As it turns out, however, when the former chairman of Donald Trump's presidential campaign is indicted, it's an extraordinarily big deal.
Former Donald Trump campaign manager Paul Manafort and his longtime business associate Rick Gates have been told to surrender to law enforcement on Monday, a senior U.S. official told NBC News.They are the first people to turn be ordered to surrender in the investigation by Special Counsel Robert Mueller into the Trump campaign's alleged ties to Russia and Moscow's interference in the election last year.
Rick Gates' name may not be immediately familiar, but his name came up in a recent interview Rachel did with Greg Farrell, investigative reporter for Bloomberg News. Also note, the New York Times published a profile on Gates in June.
As for Manafort, if recent history is any guide, we already know how the president and his team will respond to today's news: Trump World will insist that Manafort was a trivial figure in the president's operation, who worked on the campaign for a very brief time. This is, of course, the line they took over the summer.
But as we discussed at the time, the "Paul who?" argument isn't to be taken seriously. Manafort effectively ran the campaign when Trump secured and accepted the Republican Party's presidential nomination. By their own admission, members of Team Trump touted Manafort for being "in charge" of Trump's political operation, and "leading" the campaign team.
Without the benefit of a time machine, it's a little late to put distance between the president and his former campaign chairman.
What's more, as Rachel noted on the show last week, let's also note for context that Manafort's previous employment before joining Team Trump was working for a pro-Putin political party in Ukraine. Like national security adviser Mike Flynn, Paul Manafort also ended up having to retroactively register as the agent of a foreign power. He too turned out to have had multiple communications during the campaign with Russians even though he publicly denied for months that he had done any such thing.
In March, the Associated Press reported that Manafort had signed up for a multi-million dollar annual contract with a Russian billionaire close to Vladimir Putin.
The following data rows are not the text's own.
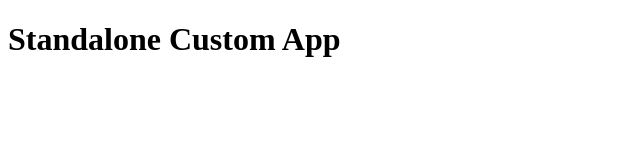
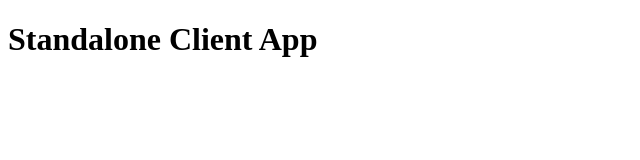
Before and after one commit to PrinceNebulon/test-custom-app, a plain HTML site: page standalone.html in a window 1280 px wide. Shown: the whole page, without its empty margins (0-640 px from the left). Drawn offline with Linux system fonts and the light colour scheme.

Commit message:
Update standalone.html

```diff
--- a/standalone.html
+++ b/standalone.html
@@ -1,9 +1,9 @@
 <!DOCTYPE html>
 <html>
 <head>
-    <title>Standalone Custom App</title>
+    <title>Standalone Client App</title>
 </head>
 <body>
-  <h1>Standalone Custom App</h1>
+  <h1>Standalone Client App</h1>
 </body>
 </html>
```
The contract said Manafort would promote the interests of Putin's government around the world. (The Russian billionaire in question sued the AP over the article, though the AP stands by its reporting.)
Manafort was also later revealed to have offered private briefings on the campaign to that same Putin-connected Russian oligarch -- during Manafort's tenure as Trump's campaign chair.